Semi-solid – Specifically, life must have a barrier to it’s environment. Just to avoid death and decay, all life on earth continually cycles through its own body weight in energy and resources once every day or so. This is only possible thanks to the fact that our bodies have a semi-solid barrier to the surroundings, with the molecules of metabolism able to leave by diffusion. If metabolism excreted solids (like FeS or SiO), these products would build up and suffocate the organism. If an organism were fully liquid or gaseous, all the important self-replicating machinery would drift away due to diffusion. Life needs to be self-contained, and it likely needs a liquid solvent in which to live…

I hope I’ve shown you that, by simply starting at the definition of life and applying physics, we can get a decent handle on what life in the universe must be like. It seems like that life must be more complex that it’s surrounding; it must be a chiefly chemical system and it must be self-contained. That is a surprisingly narrow conclusion, but surely there could be a myriad of ways to assemble a chemical system such that it fits the criteria for life? We shall explore that next in “The Ingredients of Life”.

 

Further Reading:

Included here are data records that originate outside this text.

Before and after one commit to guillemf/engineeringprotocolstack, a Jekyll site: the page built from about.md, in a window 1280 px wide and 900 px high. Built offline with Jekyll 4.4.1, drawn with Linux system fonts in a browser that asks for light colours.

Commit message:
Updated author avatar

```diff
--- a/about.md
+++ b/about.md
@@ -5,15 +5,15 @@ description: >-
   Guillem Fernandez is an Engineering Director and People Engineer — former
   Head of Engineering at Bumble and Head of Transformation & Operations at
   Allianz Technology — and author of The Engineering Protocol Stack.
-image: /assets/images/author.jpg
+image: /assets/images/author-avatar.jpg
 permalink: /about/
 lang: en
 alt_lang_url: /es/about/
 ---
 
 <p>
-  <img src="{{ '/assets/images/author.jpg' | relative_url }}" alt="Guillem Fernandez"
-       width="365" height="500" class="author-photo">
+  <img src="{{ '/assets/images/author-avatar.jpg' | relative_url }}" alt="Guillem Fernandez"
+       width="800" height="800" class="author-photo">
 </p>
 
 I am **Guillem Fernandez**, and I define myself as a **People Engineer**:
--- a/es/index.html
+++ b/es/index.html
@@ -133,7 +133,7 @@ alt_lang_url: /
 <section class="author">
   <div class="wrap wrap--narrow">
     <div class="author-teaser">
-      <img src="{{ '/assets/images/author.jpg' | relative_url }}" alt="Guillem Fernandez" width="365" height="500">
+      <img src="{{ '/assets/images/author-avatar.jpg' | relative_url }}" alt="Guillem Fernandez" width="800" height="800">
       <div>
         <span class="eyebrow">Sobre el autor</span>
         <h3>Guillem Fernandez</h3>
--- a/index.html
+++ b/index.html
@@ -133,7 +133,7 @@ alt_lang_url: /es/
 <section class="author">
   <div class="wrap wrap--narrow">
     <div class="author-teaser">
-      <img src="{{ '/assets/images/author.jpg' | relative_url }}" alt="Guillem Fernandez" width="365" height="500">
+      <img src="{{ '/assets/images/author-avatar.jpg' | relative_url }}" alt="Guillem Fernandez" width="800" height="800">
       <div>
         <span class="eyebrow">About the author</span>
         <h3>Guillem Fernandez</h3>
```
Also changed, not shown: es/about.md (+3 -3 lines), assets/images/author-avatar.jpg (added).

Erwin Schrodinger – What is Life (pdf version here)

Nick Lane – The Vital Question (review)

Southern Skies Above La Silla

In December 2014 and June 2015, I was lucky enough to visit La Silla in Chile. Part of the European Southern Observatory, La Silla is home to dozens of working telescopes. My baby for both occasions was the 1.2m Swiss Telescope, designed specifically to search for exoplanet via the radial velocity technique.

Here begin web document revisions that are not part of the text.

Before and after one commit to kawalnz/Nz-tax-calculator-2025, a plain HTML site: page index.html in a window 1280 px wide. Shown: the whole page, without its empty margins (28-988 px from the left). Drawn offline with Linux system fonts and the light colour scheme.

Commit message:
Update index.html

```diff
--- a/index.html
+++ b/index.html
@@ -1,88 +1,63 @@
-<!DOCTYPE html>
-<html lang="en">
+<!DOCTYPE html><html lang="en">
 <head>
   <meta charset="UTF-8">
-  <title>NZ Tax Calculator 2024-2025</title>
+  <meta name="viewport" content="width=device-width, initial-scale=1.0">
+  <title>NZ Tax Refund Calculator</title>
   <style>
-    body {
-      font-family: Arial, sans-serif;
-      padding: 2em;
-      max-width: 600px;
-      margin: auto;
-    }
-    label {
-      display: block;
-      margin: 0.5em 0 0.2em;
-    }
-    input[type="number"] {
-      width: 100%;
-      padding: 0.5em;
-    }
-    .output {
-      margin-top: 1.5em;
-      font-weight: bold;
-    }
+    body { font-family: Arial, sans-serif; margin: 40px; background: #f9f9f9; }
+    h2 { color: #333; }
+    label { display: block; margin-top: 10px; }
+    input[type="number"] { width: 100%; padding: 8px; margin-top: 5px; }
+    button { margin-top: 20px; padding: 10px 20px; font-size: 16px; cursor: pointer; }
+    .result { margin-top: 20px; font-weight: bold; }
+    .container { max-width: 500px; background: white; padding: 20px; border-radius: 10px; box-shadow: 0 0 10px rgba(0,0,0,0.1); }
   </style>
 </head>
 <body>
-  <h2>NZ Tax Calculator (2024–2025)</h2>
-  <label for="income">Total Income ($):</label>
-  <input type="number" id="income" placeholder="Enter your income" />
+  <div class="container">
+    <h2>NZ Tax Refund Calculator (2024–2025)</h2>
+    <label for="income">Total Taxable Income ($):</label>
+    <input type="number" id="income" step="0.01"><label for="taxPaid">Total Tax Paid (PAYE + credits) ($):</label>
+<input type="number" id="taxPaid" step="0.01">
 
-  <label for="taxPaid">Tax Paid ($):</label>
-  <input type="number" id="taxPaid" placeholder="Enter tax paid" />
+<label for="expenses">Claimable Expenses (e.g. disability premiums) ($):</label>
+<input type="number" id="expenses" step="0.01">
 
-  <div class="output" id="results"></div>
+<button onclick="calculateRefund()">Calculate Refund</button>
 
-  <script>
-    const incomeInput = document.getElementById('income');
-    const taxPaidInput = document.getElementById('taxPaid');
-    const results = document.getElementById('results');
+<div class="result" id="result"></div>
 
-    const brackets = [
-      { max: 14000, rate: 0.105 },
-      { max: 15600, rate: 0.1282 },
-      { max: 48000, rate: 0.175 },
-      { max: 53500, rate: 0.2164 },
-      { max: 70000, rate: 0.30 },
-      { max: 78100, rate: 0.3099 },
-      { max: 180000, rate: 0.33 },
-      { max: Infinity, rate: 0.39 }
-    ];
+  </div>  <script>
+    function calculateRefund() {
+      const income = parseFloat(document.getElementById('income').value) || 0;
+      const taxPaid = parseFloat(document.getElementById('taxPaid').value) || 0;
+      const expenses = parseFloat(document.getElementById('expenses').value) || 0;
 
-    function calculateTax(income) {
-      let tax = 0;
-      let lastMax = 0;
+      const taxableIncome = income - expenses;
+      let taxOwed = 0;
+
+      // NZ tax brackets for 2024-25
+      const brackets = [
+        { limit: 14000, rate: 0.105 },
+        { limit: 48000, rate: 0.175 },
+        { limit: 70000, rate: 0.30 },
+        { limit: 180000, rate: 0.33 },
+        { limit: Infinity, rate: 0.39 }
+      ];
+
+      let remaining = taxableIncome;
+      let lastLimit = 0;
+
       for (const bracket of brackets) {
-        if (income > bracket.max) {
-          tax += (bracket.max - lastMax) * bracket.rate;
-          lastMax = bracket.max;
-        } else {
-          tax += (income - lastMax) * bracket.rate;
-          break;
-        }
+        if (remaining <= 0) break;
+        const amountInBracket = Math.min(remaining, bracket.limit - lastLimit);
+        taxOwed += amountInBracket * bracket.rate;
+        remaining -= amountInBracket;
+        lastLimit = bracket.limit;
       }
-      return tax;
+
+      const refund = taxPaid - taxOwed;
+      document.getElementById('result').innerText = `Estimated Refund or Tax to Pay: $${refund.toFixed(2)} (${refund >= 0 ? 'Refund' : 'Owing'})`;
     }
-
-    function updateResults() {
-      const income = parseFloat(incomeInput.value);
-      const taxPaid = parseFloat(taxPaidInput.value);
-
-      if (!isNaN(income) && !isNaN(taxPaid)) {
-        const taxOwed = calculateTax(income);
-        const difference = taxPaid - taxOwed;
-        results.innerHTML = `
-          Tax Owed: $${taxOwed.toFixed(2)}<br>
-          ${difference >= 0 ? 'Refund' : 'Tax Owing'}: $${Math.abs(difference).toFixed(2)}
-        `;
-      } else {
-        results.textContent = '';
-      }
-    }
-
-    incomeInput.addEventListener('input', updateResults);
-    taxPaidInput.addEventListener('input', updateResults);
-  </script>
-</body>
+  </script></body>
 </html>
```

I also happen to enjoy photography (some of my work is here), so turned my camera to the skies most nights during both my two-week stays. This video is the result of nearly 10,000 photos taken on those trips. Hope you enjoy it! Feel free to share it far and wide.

 

Technical details:

I was using a Nikon D3200, a remote shutter (although when this broke, an elastic band over the shutter did the job), a Hama tripod and both the basic Zeiko 18-52mm lens and Sigma 12-24mm wide-angle lens. I also used my GoPro occasionally for the twilight sequences.

In total, I took around 10,000 photos totally around 200GB of photos. Exposure times were from 25 to 40 seconds and ISO levels from 400 to 1600. In total, I ended up with about 60 sequences of ~1hr in length, totaling 1.5 days of shutter open time!  The first batch (from December 2014) went on a hard-drive that later broke, so a few dozen other timelapses were lost. I used UFRaw to reduce the images convert to jpg, Panolapse to create the moving timelapses and Lightworks to assemble the video.

I’m not happy with all of the images; some have been poorly reduced, some were set at too high an ISO rate (made worse by the poor noise properties of the D3200). But this is my first (or maybe second) venture into Astrophotography, so I figure I’m allowed to make a few mistakes!

The music is Modern Drift by Efterklang, all rights for which are the property of 4AD & Rumraket (used under fair use guidelines).

EDIT: The video was, unfortunately, taken down by Vimeo for not constituting ‘Fair Use’ (I believed that a non-profit, educational video such as this adhered to Fair Use, but apparently vimeo disagree). It is now up on Youtube who have a less stringent fair use policy.